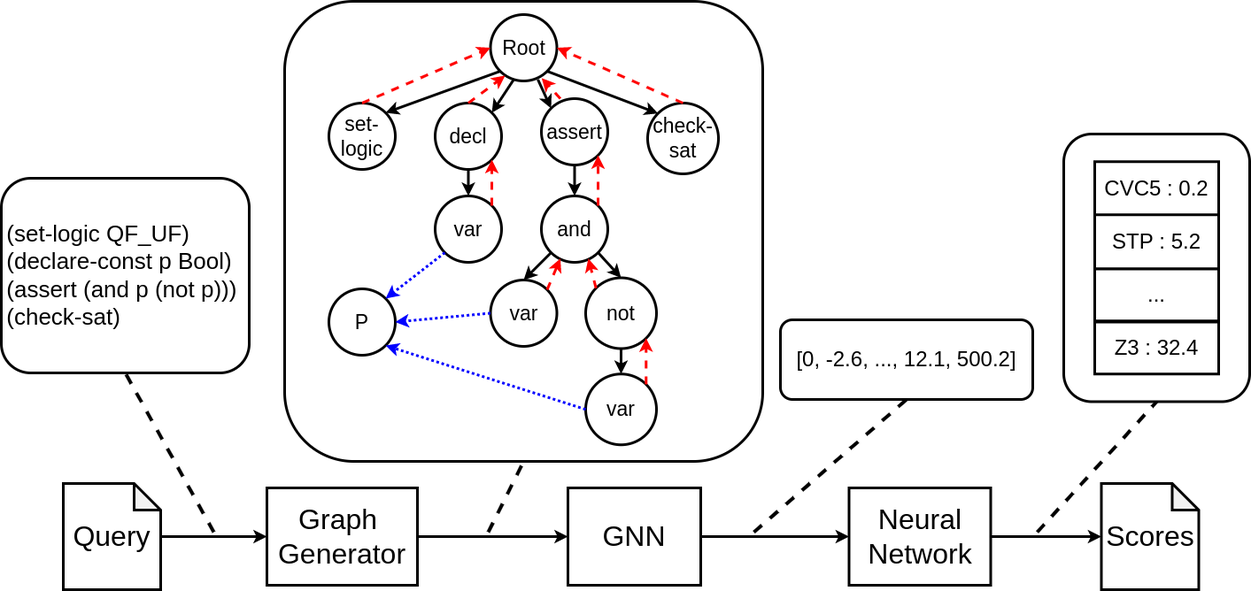
This is images/projects/sibyl-pipeline.png from less-lab-uva/less-lab-uva.github.io, a draw.io export, as it was before one commit. Source tidied: cells renumbered, new cells last; positions are measured from the earlier drawing's top-left corner, leaving out a move shared by most shapes.
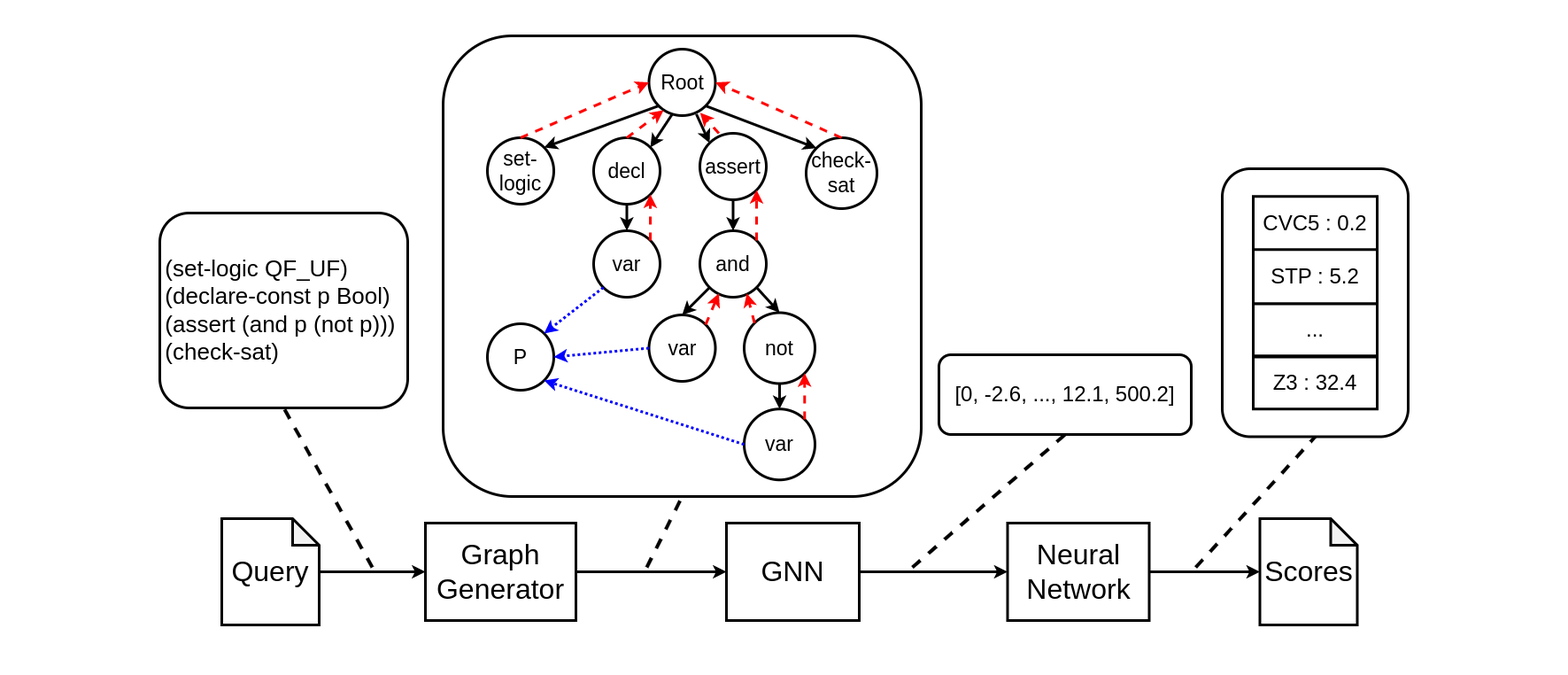
Above is the later version.

The edit, as a diff of the source:
```diff
@@ -2,6 +2,9 @@
   <root>
     <mxCell id="0" />
     <mxCell id="1" parent="0" />
+    <mxCell id="55" style="rounded=0;whiteSpace=wrap;html=1;strokeColor=none;" parent="1" vertex="1">
+      <mxGeometry x="-180" y="-40" width="1770" height="760" as="geometry" />
+    </mxCell>
     <mxCell id="2" style="rounded=1;whiteSpace=wrap;html=1;fontSize=16;strokeWidth=3;" parent="1" vertex="1">
       <mxGeometry x="320" width="540" height="520" as="geometry" />
     </mxCell>
```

+===+

Goal of the exercise
Using the data above, copy each line that contains "parent".

Exercise answer
     <mxCell id="1" parent="0" />
+    <mxCell id="55" style="rounded=0;whiteSpace=wrap;html=1;strokeColor=none;" parent="1" vertex="1">
     <mxCell id="2" style="rounded=1;whiteSpace=wrap;html=1;fontSize=16;strokeWidth=3;" parent="1" vertex="1">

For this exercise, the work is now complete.